I won’t repeat in detail the complexities he describes but I do want to talk again about the importance of words.
Dr. Gawande found that Aetna Insurance had done a remarkable study comparing the costs of hospice care to ‘do everything possible in the hospital ‘ care with dying patients. They found that not only were costs lower for patients in hospice but “these patients suffered less, were physically more capable, and were better able, for a longer period, to interact with others. Moreover, six months after the patients died their family members were much less likely to experience persistent major depression.

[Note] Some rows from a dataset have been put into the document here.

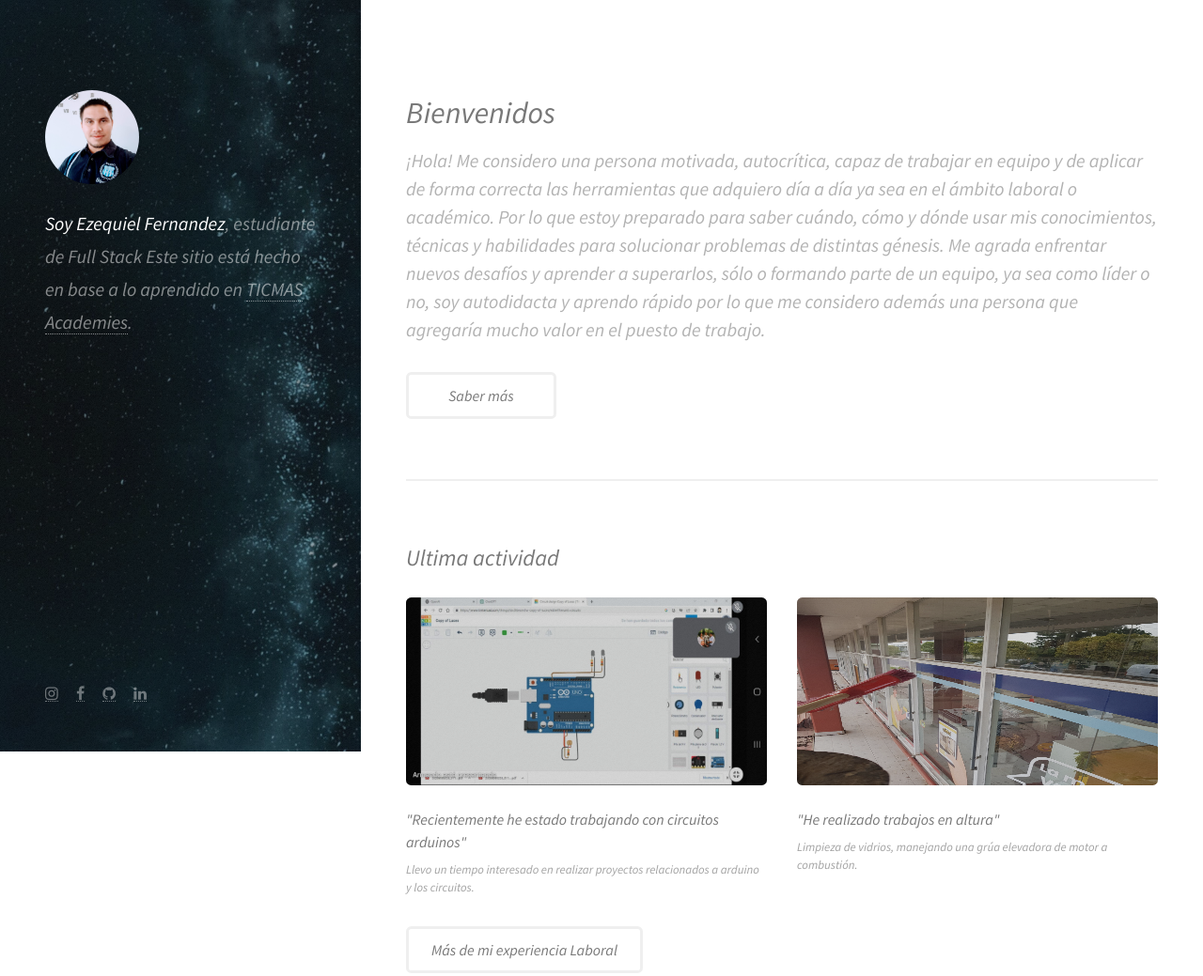
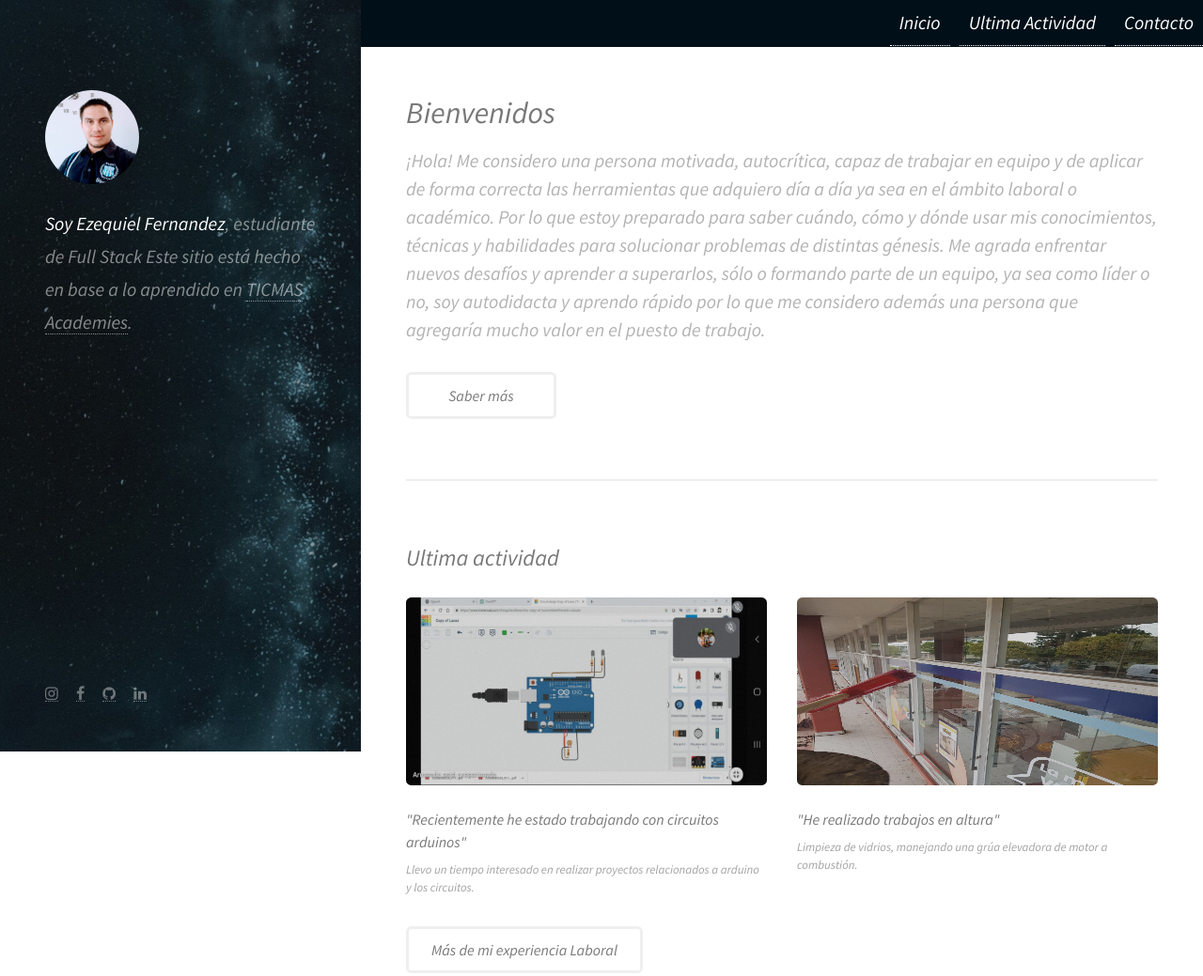
Before and after one commit to EzFern/PaginaWebCV, a plain HTML site: page index.html in a window 1280 px wide. Shown: the top 1039 px of the page at 94% size. Drawn offline with Linux system fonts and the light colour scheme; files whose address does not match are found by name.

Commit message:
Agregue una barra de navegacion

```diff
--- a/index.html
+++ b/index.html
@@ -27,10 +27,20 @@
 		</div>
 	</header>
 
+	<div id="menu">
+		<nav>
+        	<ul>
+				<li><a href="#main">Inicio</a></li>
+				<li><a href="#explab">Ultima Actividad</a></li>
+				<li><a href="#contacto">Contacto</a></li>
+			</ul>
+    	</nav>
+	</div>
+
 	<div id="main">
 		<section id="principal">
 			<header class="major">
-				<h2>
+				<h2 id="titulo">
 					Bienvenidos
 				</h2>
 				<p>¡Hola! Me considero una persona motivada, autocrítica, capaz de trabajar en equipo y de aplicar de forma correcta las herramientas que adquiero día a día ya sea en el ámbito laboral o académico. Por lo que estoy preparado para saber cuándo, cómo y dónde usar mis conocimientos, técnicas y habilidades para solucionar problemas de distintas génesis. Me agrada enfrentar nuevos desafíos y aprender a superarlos, sólo o formando parte de un equipo, ya sea como líder o no, soy autodidacta y aprendo rápido por lo que me considero además una persona que agregaría mucho valor en el puesto de trabajo.
--- a/utilidades/main.css
+++ b/utilidades/main.css
@@ -20,6 +20,32 @@ article, aside, details, figcaption, figure,
 footer, header, hgroup, menu, nav, section {
 	display: block;}
 
+nav {
+  float: left;
+}
+
+nav ul {
+  list-style: none;
+  overflow: hidden;
+}
+
+nav ul li {
+  float: left;
+  font-family: "Source Sans Pro", Helvetica, sans-serif;
+  font-size: 20px;
+}
+
+nav ul li a {
+  display: block;
+  padding: 10px;
+  color: #fff;
+  text-decoration: none;
+}
+
+nav ul li:hover {
+  background: gray;
+}
+
 body {
 	line-height: 1;
 }
@@ -1749,6 +1775,44 @@ input, select, textarea {
 
 		}
 
+/* Menu */
+#menu {
+  background: rgba(1,15,24);
+  margin-left: 35%;
+  right: 0px;
+  width: 100%;
+  position: fixed;
+  z-index: 100;
+  box-sizing: border-box;
+}
+
+nav {
+  float: right;
+}
+
+nav ul {
+  list-style: none;
+  overflow: hidden;
+  margin-bottom: 1px;
+}
+
+nav ul li {
+  float: left;
+  font-family: "Source Sans Pro", Helvetica, sans-serif;
+  font-size: 20px;
+}
+
+nav ul li a {
+  display: block;
+  padding: 10px;
+  color: #fff;
+  text-decoration: none;
+}
+
+nav ul li:hover {
+  background: gray;
+}
+
 /* Secion/Artículo */
 
 	section.special, article.special {
@@ -1757,7 +1821,6 @@ input, select, textarea {
 
 	header p {
 		color: #b2b2b2;
-		position: relative;
 		margin: 0 0 1.5em 0;
 	}
 
@@ -2559,6 +2622,7 @@ input, select, textarea {
 		text-align: left;
 		top: 0;
 		width: 35%;
+		z-index: 200;
 	}
 
 		#header > * {
```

In other words, people who had substantive discussions with their doctor about their end-of-life preferences were far more likely to die at peace and in control of their situation, and to spare their family anguish.” (my emphasis)
These discussions are never easy. Especially for doctors who are trained to do everything to intervene and are actually paid for doing rather than, not doing, something medically. (That is another discussion.) But Dr. Gawande went on to interview “Dr. Susan Block, a palliative care specialist, who is a recognized pioneer in training doctors and others in managing end-of-life issues with patients and their families.”
In her words. “One basic mistake is conceptual. For doctors, the primary purpose of a discussion about terminal illness is to determine what people want—whether they want chemo or not, whether they want to be resuscitated or not, whether they want hospice or not. They focus on laying out the facts and the options. But that’s a mistake.”
“A large part of the task is helping people negotiate the overwhelming anxiety—anxiety about death, anxiety about suffering, anxiety about loved ones, anxiety about finances,” she explained. “There are many worries and real terrors.” Gawande again, “No one conversation can address them all. Arriving at an acceptance of one’s mortality and a clear understanding of the limits and the possibilities of medicine is a process, not an epiphany.”
“There is no single way to take people with terminal illness through the process, but, according to Block, there are some rules. You sit down. You make time. You’re not determining whether they want treatment X versus Y. You’re trying to learn what’s most important to them under the circumstances—so that you can provide information and advice on the approach that gives them the best chance of achieving it. This requires as much listening as talking. If you are talking more than half of the time, Block says, you’re talking too much.” (again, my emphasis)
And then Gawande says, “The words you use matter.” While this article focuses mainly on the patient it also touches on the caretakers of the terminally ill or dying person. Not only is the discussion of what people want at the end of life relevant to the patient, but the talking, and listening that family members do also helps them come to terms with the patient’s illness and wishes and in the long run, decreases their sense of guilt and depression after their loved one has died.
Being the mother of a child with a chronic illness, my work and observations are often geared towards caretakers now. And it is always confirming to me to see that words matter, no matter which side of the equation you are on.